Balancing act: Do you work through lunch or take time to recharge?
"Lunch breaks aren't just for eating — they provide time to clear your head and recharge," said Robert Hosking, executive director of OfficeTeam, in a prepared statement about the survey. "Workers also can use their lunch breaks to get to know colleagues better and build their professional networks."
I never thought of using my lunch break as a networking opportunity, but it's always interesting to learn more about co-workers.

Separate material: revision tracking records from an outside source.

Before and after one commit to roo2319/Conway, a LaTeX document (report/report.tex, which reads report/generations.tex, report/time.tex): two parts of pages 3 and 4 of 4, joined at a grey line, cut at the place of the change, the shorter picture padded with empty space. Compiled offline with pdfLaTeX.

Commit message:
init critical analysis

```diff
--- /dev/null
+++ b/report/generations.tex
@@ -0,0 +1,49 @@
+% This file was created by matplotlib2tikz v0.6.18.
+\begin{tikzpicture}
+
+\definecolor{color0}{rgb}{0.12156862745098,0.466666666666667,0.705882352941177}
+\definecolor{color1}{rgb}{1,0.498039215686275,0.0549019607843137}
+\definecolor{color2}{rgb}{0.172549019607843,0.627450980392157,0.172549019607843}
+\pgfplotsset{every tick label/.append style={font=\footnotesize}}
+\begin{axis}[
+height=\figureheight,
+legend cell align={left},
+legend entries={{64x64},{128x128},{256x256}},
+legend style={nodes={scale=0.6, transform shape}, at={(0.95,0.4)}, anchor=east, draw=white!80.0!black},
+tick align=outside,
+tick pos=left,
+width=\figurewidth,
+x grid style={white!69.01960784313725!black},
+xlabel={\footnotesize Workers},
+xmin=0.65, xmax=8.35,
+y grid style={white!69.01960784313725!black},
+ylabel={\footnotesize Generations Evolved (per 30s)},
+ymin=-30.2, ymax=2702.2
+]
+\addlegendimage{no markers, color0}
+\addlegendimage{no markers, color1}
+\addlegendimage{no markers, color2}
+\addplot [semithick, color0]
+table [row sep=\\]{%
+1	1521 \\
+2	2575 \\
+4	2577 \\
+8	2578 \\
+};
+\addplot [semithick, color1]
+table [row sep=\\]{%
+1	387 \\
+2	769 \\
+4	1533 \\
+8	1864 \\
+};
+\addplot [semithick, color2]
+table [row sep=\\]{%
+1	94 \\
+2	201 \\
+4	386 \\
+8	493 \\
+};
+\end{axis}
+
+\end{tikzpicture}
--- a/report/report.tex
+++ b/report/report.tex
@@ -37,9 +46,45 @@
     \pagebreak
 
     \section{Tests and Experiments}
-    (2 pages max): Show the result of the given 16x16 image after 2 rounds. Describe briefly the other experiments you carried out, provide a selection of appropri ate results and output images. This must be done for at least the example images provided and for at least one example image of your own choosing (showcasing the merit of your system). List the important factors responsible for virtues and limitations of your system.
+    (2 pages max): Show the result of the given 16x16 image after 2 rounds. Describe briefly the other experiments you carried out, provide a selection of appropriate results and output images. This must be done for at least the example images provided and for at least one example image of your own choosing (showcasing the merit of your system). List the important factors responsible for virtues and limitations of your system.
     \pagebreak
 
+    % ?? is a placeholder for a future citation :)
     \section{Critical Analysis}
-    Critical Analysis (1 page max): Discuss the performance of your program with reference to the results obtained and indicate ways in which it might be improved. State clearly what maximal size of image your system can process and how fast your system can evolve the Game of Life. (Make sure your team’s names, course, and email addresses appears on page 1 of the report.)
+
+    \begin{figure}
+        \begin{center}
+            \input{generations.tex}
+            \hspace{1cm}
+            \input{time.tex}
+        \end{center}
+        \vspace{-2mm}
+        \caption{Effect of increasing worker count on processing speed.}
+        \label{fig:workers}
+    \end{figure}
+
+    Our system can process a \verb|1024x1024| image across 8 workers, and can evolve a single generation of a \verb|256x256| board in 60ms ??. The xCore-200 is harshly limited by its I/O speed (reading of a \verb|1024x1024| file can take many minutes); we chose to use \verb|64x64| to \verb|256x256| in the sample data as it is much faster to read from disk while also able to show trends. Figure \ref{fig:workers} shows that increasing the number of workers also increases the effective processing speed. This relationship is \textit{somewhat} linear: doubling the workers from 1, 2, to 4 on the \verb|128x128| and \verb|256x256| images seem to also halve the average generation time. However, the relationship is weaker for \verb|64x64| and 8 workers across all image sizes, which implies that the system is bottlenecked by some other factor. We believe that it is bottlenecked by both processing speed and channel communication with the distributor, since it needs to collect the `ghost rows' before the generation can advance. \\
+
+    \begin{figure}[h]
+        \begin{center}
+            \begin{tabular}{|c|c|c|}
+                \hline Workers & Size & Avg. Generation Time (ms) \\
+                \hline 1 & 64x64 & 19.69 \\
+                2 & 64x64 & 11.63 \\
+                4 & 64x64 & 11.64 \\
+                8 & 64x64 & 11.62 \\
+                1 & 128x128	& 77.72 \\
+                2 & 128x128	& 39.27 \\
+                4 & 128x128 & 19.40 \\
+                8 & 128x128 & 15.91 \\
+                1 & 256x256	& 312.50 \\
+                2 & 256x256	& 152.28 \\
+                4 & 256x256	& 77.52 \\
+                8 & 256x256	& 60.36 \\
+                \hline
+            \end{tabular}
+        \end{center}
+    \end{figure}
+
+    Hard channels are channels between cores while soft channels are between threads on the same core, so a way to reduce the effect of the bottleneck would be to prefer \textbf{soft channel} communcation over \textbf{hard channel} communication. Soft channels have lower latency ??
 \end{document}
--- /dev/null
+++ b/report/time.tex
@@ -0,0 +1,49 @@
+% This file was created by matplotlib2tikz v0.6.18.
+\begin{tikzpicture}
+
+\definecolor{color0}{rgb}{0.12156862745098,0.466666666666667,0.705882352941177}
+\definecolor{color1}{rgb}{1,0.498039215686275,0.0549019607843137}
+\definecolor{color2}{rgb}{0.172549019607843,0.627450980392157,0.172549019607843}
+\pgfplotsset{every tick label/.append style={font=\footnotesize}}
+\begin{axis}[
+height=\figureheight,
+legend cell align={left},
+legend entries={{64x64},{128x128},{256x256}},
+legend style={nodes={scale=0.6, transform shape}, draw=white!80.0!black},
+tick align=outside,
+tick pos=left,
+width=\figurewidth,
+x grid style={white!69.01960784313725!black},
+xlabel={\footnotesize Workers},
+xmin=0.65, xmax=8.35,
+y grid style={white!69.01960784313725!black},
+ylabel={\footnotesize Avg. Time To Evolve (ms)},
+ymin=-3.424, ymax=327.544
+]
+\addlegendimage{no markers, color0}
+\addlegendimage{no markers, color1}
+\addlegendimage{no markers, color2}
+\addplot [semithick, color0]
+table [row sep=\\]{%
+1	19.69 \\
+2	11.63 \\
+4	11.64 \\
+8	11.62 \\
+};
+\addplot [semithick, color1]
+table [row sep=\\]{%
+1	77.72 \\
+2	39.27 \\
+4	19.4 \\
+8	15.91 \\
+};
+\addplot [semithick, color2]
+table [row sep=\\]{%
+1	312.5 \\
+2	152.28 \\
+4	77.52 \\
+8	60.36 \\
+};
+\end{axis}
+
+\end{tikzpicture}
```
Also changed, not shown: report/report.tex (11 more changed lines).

It's also probably true that people like me who usually spend our breaks huddled in our cubicles could make better use of that time, improving our health and enjoying a boost to our work-life balance.
Along those lines, OfficeTeam offered five suggestions for making the most of your lunch break, including:

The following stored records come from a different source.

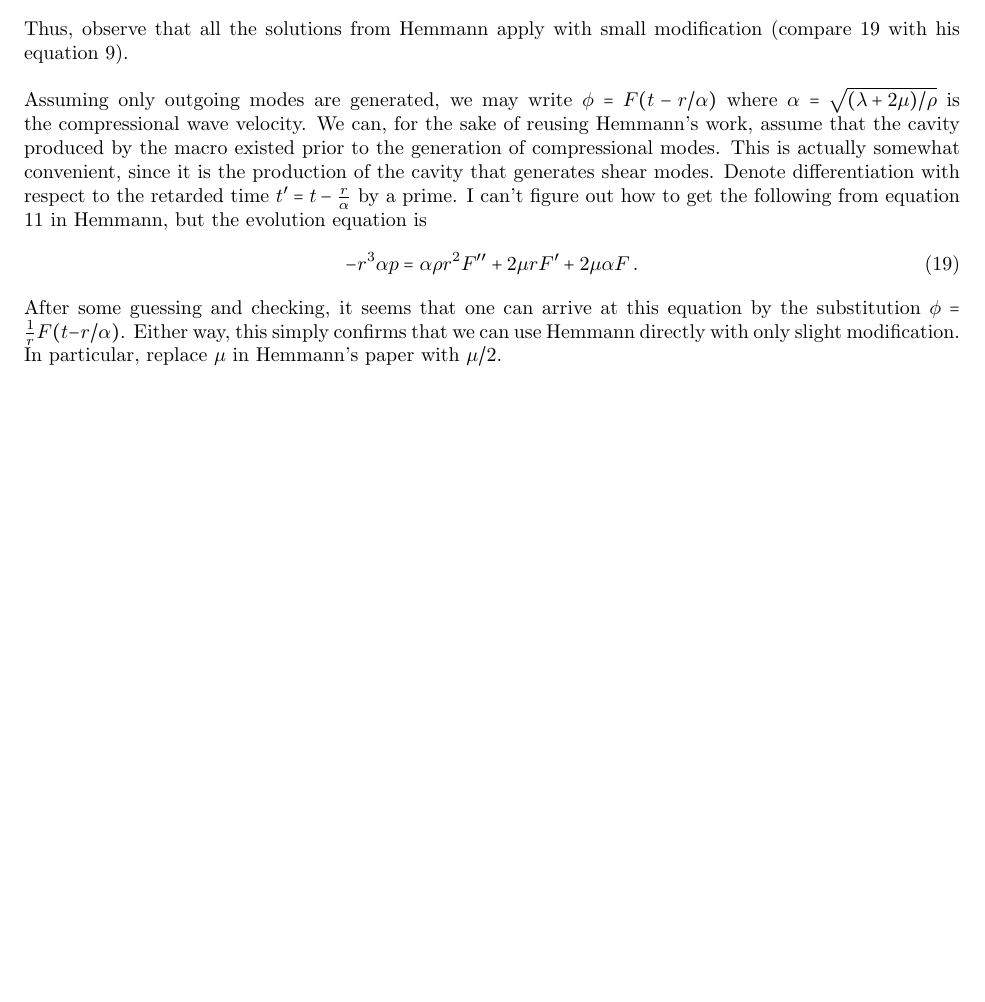
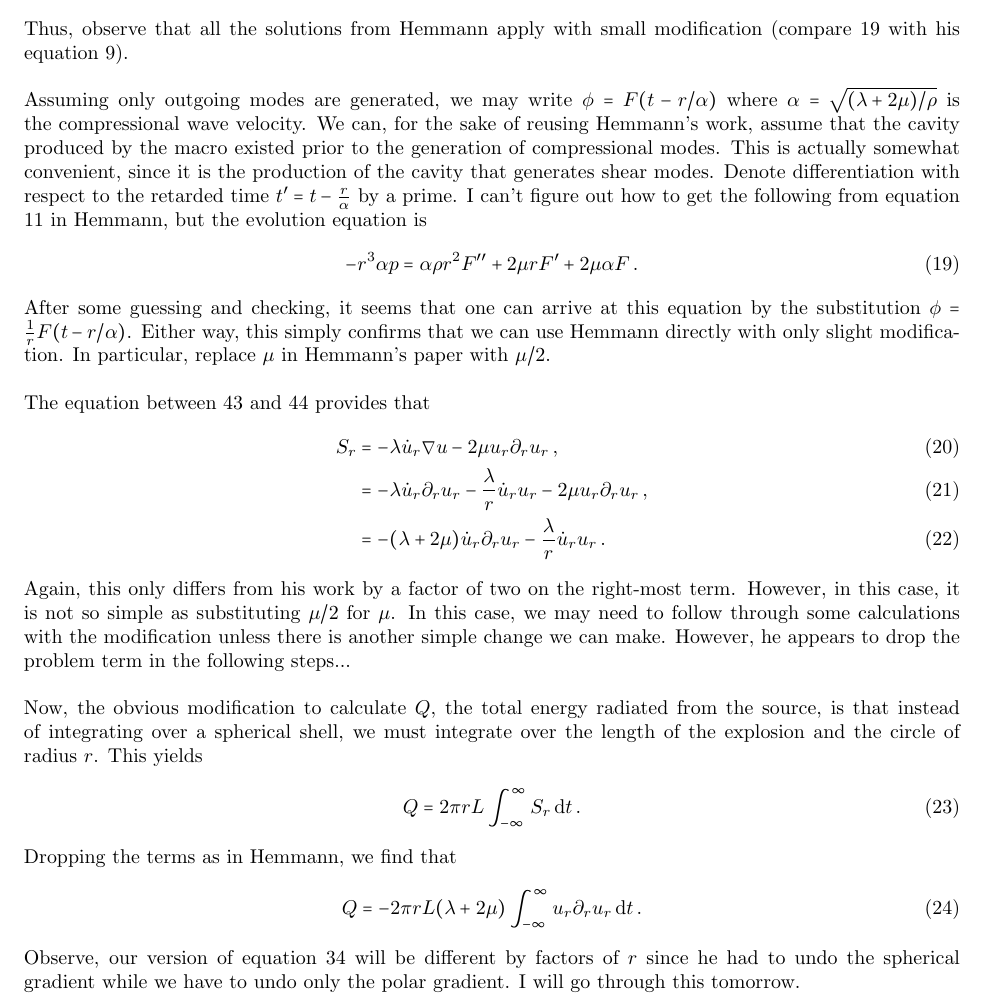
Before and after one commit to dcc57/Macro-Impact, a LaTeX document (Macro Impacts.tex): part of page 2 of 2, cut so that both start at the same text, the shorter picture padded with empty space. Compiled offline with pdfLaTeX.

Commit message:
Up to the total energy radiated.

```diff
--- a/Macro Impacts.tex
+++ b/Macro Impacts.tex
@@ -114,4 +114,22 @@ Assuming only outgoing modes are generated, we may write $\phi=F(t-r/\alpha)$ wh
 -r^3\alpha p&=\alpha\rho r^2 F''+2\mu r F'+2\mu\alpha F\,.
 \end{align}
 After some guessing and checking, it seems that one can arrive at this equation by the substitution $\phi=\f1rF(t-r/\alpha)$. Either way, this simply confirms that we can use Hemmann directly with only slight modification. In particular, replace $\mu$ in Hemmann's paper with $\mu/2$.
+\\\\
+The equation between 43 and 44 provides that
+\begin{align}
+S_r&=-\lambda \dot u_r \nabla u -2\mu u_r \partial_r u_r\,,\\
+&=-\lambda \dot u_r\partial_r u_r-\f{\lambda}{r} \dot u_r u_r -2\mu u_r \partial_r u_r\,,\\
+&=-(\lambda+2\mu) \dot u_r\partial_r u_r-\f{\lambda}{r} \dot u_r u_r\,.
+\end{align}
+Again, this only differs from his work by a factor of two on the right-most term. However, in this case, it is not so simple as substituting $\mu/2$ for $\mu$. In this case, we may need to follow through some calculations with the modification unless there is another simple change we can make. However, he appears to drop the problem term in the following steps...
+\\\\
+Now, the obvious modification to calculate $Q$, the total energy radiated from the source, is that instead of integrating over a spherical shell, we must integrate over the length of the explosion and the circle of radius $r$. This yields
+\begin{align}
+Q&=2\pi rL\int_{-\infty}^{\infty}S_r\diff t\,.
+\end{align}
+Dropping the terms as in Hemmann, we find that
+\begin{align}
+Q&=-2\pi rL(\lambda+2\mu)\int_{-\infty}^{\infty}u_r\partial_r u_r\diff t\,.
+\end{align}
+Observe, our version of equation 34 will be different by factors of $r$ since he had to undo the spherical gradient while we have to undo only the polar gradient. I will go through this tomorrow.
 \end{document}
```
Also changed, not shown: Macro Impacts.pdf, 2 other files.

"Take a real break." The OfficeTeam release says you should avoid working during your lunch break so you can use your time to "truly relax and recharge."

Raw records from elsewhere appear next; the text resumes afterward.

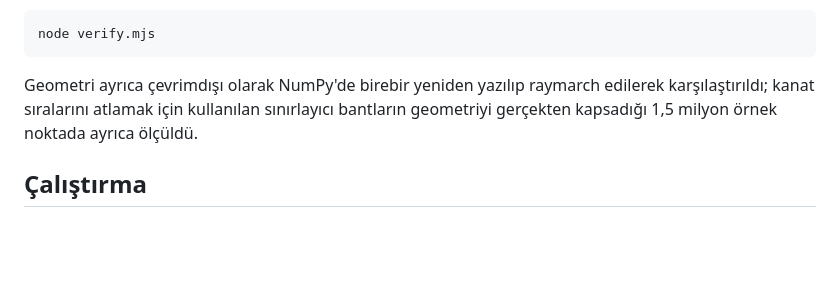
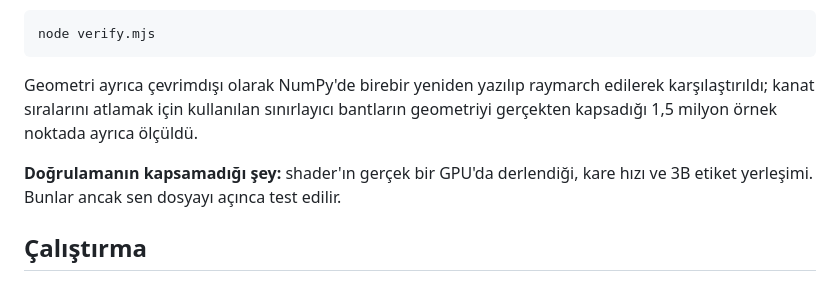
Before and after one commit to umutseve4/sectio-turbofan, a Markdown page: README.md, the part around one of its changes. Rendered like a GitHub page; blank space fills up the shorter version.

Commit message:
docs: kırık görsel referansını kaldır, doğrulamanın sınırını açıkça yaz

```diff
--- a/README.md
+++ b/README.md
@@ -71,6 +72,9 @@ Geometri ayrıca çevrimdışı olarak NumPy'de birebir yeniden yazılıp raymar
 karşılaştırıldı; kanat sıralarını atlamak için kullanılan sınırlayıcı bantların
 geometriyi gerçekten kapsadığı 1,5 milyon örnek noktada ayrıca ölçüldü.
 
+**Doğrulamanın kapsamadığı şey:** shader'ın gerçek bir GPU'da derlendiği, kare hızı
+ve 3B etiket yerleşimi. Bunlar ancak sen dosyayı açınca test edilir.
+
 ## Çalıştırma
 
 `index.html` dosyasını çift tıkla. Sunucu, derleme, paket yok.
```
Also changed, not shown: other parts of README.md (+2 -1 lines).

Eat nutritious food that will give you the energy you need for the rest of your day.
"Get out," the OfficeTeam statement suggests. "Step away from your desk to clear your mind and stretch your body. Take a walk outside or exercise at the gym."
"Don't eat alone." OfficeTeam advises people to join co-workers in the break room or meet friends at a restaurant away from the workplace.
"Check items off your list," the survey recommends. "Taking care of personal tasks during lunch can mean there's less to worry about after work."
These are all good ideas, and I may try to implement some of them myself.
Meanwhile, I'd be interested in learning more about your lunchtime habits. How long is your average lunch break? What do you do during that time? And how do you think your health has been affected, positively or negatively, by your midday routine?
Drop me a line, and I'll share some of your responses in a future column. In the meantime, bon appétit!